Be gracious to those who took the time to leave positive feedback. This perpetuates your positive employer brand and encourages others to leave positive feedback as well.
Note the Legitimate Critiques and Suggestions
Respond humbly and thank the reviewer for the message. Make a point to mention how you’ll look into their concerns or suggestions and then follow through.
Demonstrate Tact When Facing Negative Reviews
Negative reviews happen, but candidates will put more stock in a company’s response than the review alone. The three critical steps to facing a negative review:
Thank the reviewer earnestly for their feedback.
State how seriously you take their concerns and suggestions.
Make the offer to continue the dialogue through a private medium.

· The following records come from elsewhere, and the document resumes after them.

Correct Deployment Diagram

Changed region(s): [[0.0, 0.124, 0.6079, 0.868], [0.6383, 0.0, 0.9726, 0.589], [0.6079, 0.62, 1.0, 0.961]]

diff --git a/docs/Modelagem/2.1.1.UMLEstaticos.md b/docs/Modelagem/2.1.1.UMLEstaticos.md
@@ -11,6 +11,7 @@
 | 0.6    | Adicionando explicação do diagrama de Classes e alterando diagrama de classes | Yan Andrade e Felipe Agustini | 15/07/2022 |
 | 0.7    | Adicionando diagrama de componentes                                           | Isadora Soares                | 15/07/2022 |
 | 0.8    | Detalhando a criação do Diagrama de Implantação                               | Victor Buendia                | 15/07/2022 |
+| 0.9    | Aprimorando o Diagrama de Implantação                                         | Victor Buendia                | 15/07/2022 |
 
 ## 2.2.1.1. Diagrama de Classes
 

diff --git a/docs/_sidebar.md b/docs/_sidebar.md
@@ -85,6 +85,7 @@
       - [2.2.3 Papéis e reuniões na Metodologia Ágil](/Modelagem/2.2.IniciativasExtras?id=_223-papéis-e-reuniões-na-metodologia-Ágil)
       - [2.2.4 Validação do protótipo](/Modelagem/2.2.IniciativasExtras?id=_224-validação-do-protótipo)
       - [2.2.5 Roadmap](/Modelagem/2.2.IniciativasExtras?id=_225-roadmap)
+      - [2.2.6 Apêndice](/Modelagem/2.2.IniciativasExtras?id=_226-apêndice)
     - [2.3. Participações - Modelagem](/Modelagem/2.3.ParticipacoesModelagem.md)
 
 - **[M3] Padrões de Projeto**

Example: “Thank you for taking the time to leave a review. We take all feedback very seriously and would like to learn more about your experience. If you’d like to continue the conversation, feel free to contact me directly at [insert company email here].”
Start laying the groundwork to avoid candidate complaints by improving your candidate experience. When seeking to create positive candidate experiences, communication is key.

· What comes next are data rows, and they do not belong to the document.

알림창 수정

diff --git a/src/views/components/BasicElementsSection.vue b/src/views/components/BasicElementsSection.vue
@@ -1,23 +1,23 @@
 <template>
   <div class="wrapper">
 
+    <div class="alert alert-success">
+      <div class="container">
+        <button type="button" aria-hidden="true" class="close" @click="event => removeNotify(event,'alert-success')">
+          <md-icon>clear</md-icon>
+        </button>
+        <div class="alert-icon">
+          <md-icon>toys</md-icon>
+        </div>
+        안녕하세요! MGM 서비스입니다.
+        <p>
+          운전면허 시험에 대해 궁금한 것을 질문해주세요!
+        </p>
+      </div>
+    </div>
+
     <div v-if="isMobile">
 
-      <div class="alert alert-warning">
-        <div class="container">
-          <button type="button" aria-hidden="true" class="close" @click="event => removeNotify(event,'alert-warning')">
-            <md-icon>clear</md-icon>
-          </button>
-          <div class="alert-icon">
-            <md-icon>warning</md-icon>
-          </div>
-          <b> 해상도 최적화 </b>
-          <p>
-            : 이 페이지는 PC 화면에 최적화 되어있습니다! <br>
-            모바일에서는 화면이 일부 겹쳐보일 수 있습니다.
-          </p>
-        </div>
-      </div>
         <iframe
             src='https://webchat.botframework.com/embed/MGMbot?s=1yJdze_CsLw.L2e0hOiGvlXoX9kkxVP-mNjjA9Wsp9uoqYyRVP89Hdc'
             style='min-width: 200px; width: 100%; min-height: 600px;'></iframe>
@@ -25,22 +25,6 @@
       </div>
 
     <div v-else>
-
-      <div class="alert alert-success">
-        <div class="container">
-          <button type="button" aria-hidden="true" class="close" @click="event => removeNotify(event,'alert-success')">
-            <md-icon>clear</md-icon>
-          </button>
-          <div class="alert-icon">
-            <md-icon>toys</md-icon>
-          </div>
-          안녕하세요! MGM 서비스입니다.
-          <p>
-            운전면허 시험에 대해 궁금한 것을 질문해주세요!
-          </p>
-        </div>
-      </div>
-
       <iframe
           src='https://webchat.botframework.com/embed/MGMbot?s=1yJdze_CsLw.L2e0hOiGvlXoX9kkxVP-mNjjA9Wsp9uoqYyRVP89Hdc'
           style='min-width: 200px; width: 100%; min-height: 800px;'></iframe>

Keep Candidates Informed Every Step of the Way
Unfortunately, too many recruiters and employers treat the hiring process as a one-way street, requiring prompt answers and updates from candidates without offering the same thing in return.
Services like candidate texting and automated intelligent messaging make providing candidates with real-time, helpful feedback easier. Communicating details of the next steps they need to take or just acknowledging when their application has been received and reviewed leaves fewer unanswered questions and room for competition to sneak in.
Let Your Candidates Know What to Expect
Hand-in-hand with keeping candidates in the loop during the hiring process, it’s equally important to let candidates know what to expect if they are hired. That means offering them a clear and detailed glimpse of their new role’s responsibilities and your company’s unique culture.
More than 88% of surveyed job seekers said they believe that good company culture is essential to business success. Demonstrate what makes your company culture stand out, and you will be ahead of the game.
Maintain Relationships with Candidates
When does your candidate experience end? After you decide not to hire them, right? Wrong. Just because a candidate isn’t right for the position you currently need to fill doesn’t mean they won’t be right for a different role in the future.
A good way to improve candidate experience is to keep in touch with all high-quality candidates, not just the ones you hire. Instead of starting over from scratch, you may already have dozens of prime candidates sitting in your recruitment pipeline.
Continue Into Onboarding
Communication shouldn’t stop once the candidate has accepted an offer. To ensure a smooth onboarding process, ask yourself the following question:
Is your onboarding experience seamlessly connected to your hiring experience?
Are all of your new hire forms digital so that new hires don’t have to fill out forms by hand?
Do you have an onboarding portal that prioritizes all of a new hire’s tasks?
Does your onboarding portal work on mobile?
Do you offer pre-boarding? In other words, is your onboarding portal available to candidates before they start, so they can get a head start on the process?
Here are some final takeaways:
It’s the small interactions and personal touches that make candidates feel valued, respected, and appreciated. And those are the things they’ll remember long after the recruitment process is over.
If you say you’re going to do something, make sure you do it — whether it’s sending a follow-up note after an interview or providing feedback in a timely manner.
Job seekers are people, too, so treat them as such. Show empathy and understanding, and be genuine in your interactions.
Download our latest eBook and find out how you can build a better candidate experience with a step-by-step approach for enhancing your employer brand. Get valuable insights into auditing your employer brand and see how you can improve quality of hire with a better candidate experience.